The ITC will make its preliminary determinations on or before April 23. Should it find there is harm being done to the domestic industry, Commerce will continue its investigations, with a preliminary countervailing duty investigation due by May 31 and a preliminary antidumping duty result due by August 14.
These investigations into Vietnamese exporters marks the latest in a string of countervailing and antidumping duty investigations initiated by the Commerce Department.
The Commerce Department said it has initiated 104 antidumping and countervailing duty investigations since Trump was sworn in, which it said is a 100% increase between January 2017 and March 2018.
"With the doubling of the number of trade cases initiated since this same period last year, this administration has made it clear that we will vigorously administer antidumping and countervailing duty laws," Commerce Secretary Wilbur Ross said in a March 28 news release.
On Feb. 22, Commerce Secretary Wilbur Ross said the agency had opened separate investigations on rubber bands imported from Thailand, China and Sri Lanka, which an American rubber band producer alleged were dumping in the U.S.. Preliminary determinations in the rubber band countervailing duty case are due by April 26 and the antidumping duty preliminary determinations are due by July 10.
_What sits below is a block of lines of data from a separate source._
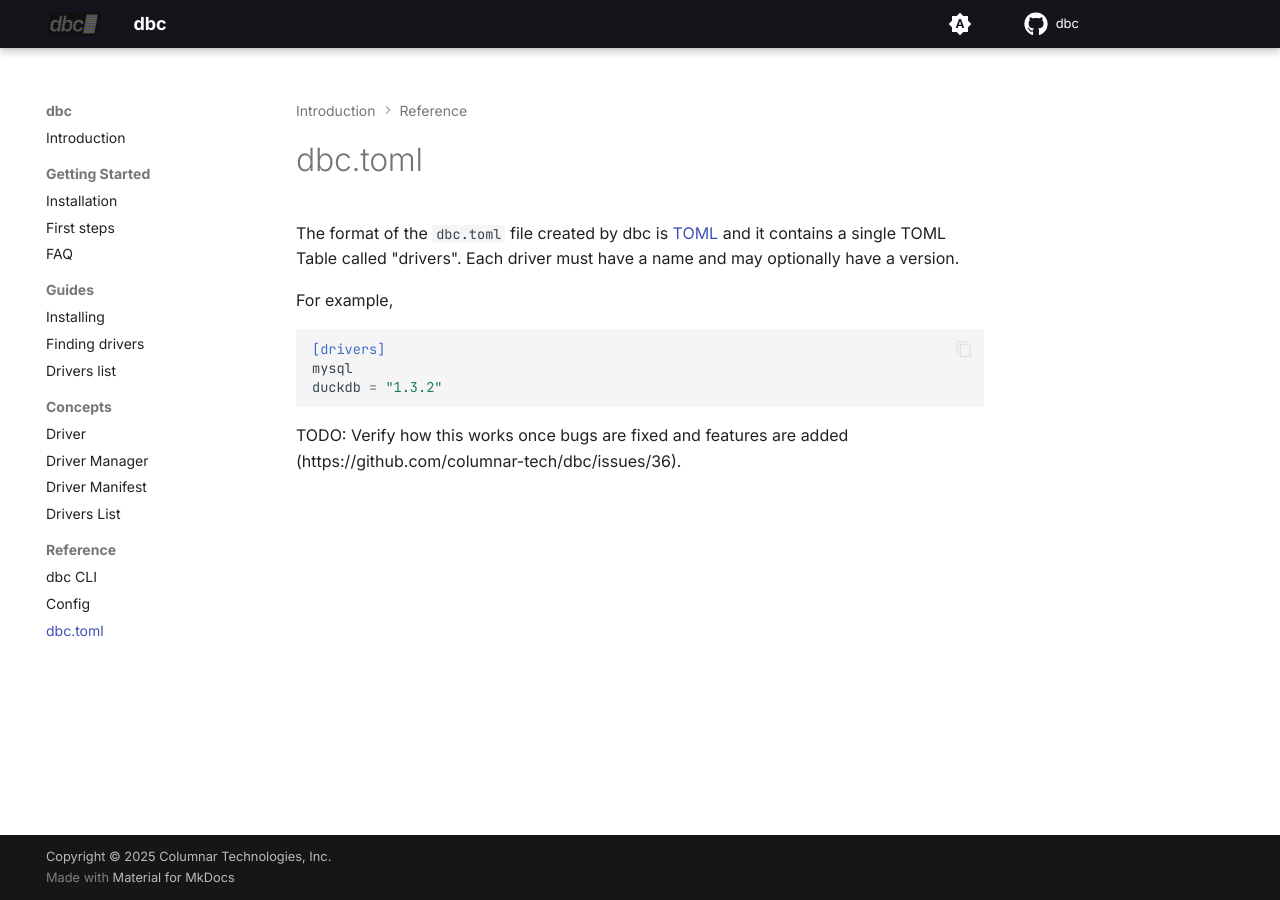
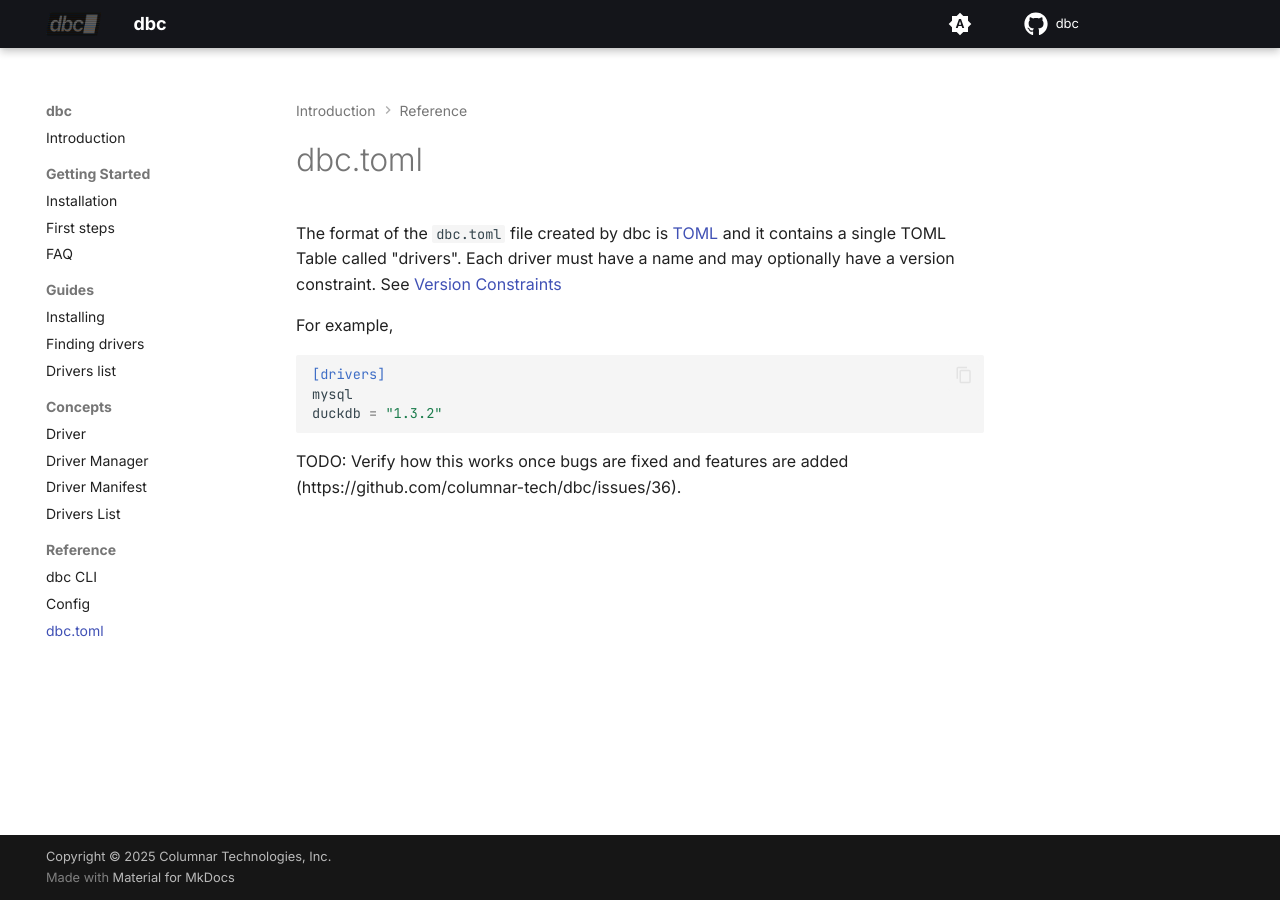
Before and after one commit to columnar-tech/dbc, an MkDocs documentation site: the page built from docs/reference/dbc.toml.md, in a window 1280 px wide. Built offline with MkDocs 1.6.1 and Material for MkDocs 9.7.7, drawn with Linux system fonts in a browser that asks for light colours; plug-ins that fetch from the network failed and are left out; comment, search, counter and statistics services are not loaded.

Commit message:
Mention and link version constraints

```diff
--- a/docs/reference/dbc.toml.md
+++ b/docs/reference/dbc.toml.md
@@ -3,7 +3,7 @@
 # dbc.toml
 
 The format of the `dbc.toml` file created by dbc is [TOML](https://toml.io) and it contains a single TOML Table called "drivers".
-Each driver must have a name and may optionally have a version.
+Each driver must have a name and may optionally have a version constraint. See [Version Constraints](../guides/installing.md#version-constraints)
 
 For example,
 
```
In December 2017, Commerce imposed preliminary antidumping duties on certain fiber imports from India, China, South Korea and Taiwan following an investigation that found that certain Asian exports of fine denier polyester staple fiber were selling the products at less than fair value.